What is expected =>
The material below must be output exactly, line for line.
·····
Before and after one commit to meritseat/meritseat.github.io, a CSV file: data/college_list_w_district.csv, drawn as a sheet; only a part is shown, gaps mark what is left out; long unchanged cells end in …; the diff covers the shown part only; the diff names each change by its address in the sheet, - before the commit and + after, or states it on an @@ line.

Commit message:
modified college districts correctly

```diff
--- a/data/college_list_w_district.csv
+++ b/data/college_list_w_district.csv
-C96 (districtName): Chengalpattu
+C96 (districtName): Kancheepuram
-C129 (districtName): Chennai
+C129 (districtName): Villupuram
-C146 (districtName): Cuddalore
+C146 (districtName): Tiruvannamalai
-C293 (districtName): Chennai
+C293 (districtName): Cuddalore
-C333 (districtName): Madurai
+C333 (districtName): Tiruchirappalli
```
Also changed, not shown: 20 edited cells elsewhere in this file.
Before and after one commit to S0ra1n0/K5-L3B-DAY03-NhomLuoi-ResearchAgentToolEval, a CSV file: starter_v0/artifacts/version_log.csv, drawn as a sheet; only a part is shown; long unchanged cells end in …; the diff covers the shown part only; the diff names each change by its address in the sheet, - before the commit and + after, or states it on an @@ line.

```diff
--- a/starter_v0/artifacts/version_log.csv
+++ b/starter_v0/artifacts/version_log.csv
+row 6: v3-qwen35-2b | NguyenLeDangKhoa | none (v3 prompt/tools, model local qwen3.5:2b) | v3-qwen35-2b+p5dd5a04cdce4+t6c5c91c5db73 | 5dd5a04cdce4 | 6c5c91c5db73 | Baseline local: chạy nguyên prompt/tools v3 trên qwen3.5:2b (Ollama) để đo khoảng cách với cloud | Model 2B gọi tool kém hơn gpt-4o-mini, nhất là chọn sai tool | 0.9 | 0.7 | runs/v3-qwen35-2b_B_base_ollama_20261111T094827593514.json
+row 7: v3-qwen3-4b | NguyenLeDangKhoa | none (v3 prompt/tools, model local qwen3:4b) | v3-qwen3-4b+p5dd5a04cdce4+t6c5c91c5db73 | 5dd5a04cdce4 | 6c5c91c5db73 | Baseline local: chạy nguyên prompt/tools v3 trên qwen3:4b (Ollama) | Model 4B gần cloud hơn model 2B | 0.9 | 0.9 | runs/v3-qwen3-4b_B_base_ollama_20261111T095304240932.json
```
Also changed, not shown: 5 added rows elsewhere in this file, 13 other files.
·····
Response area =>
Before and after one commit to meritseat/meritseat.github.io, a CSV file: data/college_list_w_district.csv, drawn as a sheet; only a part is shown, gaps mark what is left out; long unchanged cells end in …; the diff covers the shown part only; the diff names each change by its address in the sheet, - before the commit and + after, or states it on an @@ line.

Commit message:
modified college districts correctly

```diff
--- a/data/college_list_w_district.csv
+++ b/data/college_list_w_district.csv
-C96 (districtName): Chengalpattu
+C96 (districtName): Kancheepuram
-C129 (districtName): Chennai
+C129 (districtName): Villupuram
-C146 (districtName): Cuddalore
+C146 (districtName): Tiruvannamalai
-C293 (districtName): Chennai
+C293 (districtName): Cuddalore
-C333 (districtName): Madurai
+C333 (districtName): Tiruchirappalli
```
Also changed, not shown: 20 edited cells elsewhere in this file.
Before and after one commit to S0ra1n0/K5-L3B-DAY03-NhomLuoi-ResearchAgentToolEval, a CSV file: starter_v0/artifacts/version_log.csv, drawn as a sheet; only a part is shown; long unchanged cells end in …; the diff covers the shown part only; the diff names each change by its address in the sheet, - before the commit and + after, or states it on an @@ line.

```diff
--- a/starter_v0/artifacts/version_log.csv
+++ b/starter_v0/artifacts/version_log.csv
+row 6: v3-qwen35-2b | NguyenLeDangKhoa | none (v3 prompt/tools, model local qwen3.5:2b) | v3-qwen35-2b+p5dd5a04cdce4+t6c5c91c5db73 | 5dd5a04cdce4 | 6c5c91c5db73 | Baseline local: chạy nguyên prompt/tools v3 trên qwen3.5:2b (Ollama) để đo khoảng cách với cloud | Model 2B gọi tool kém hơn gpt-4o-mini, nhất là chọn sai tool | 0.9 | 0.7 | runs/v3-qwen35-2b_B_base_ollama_20261111T094827593514.json
+row 7: v3-qwen3-4b | NguyenLeDangKhoa | none (v3 prompt/tools, model local qwen3:4b) | v3-qwen3-4b+p5dd5a04cdce4+t6c5c91c5db73 | 5dd5a04cdce4 | 6c5c91c5db73 | Baseline local: chạy nguyên prompt/tools v3 trên qwen3:4b (Ollama) | Model 4B gần cloud hơn model 2B | 0.9 | 0.9 | runs/v3-qwen3-4b_B_base_ollama_20261111T095304240932.json
```
Also changed, not shown: 5 added rows elsewhere in this file, 13 other files.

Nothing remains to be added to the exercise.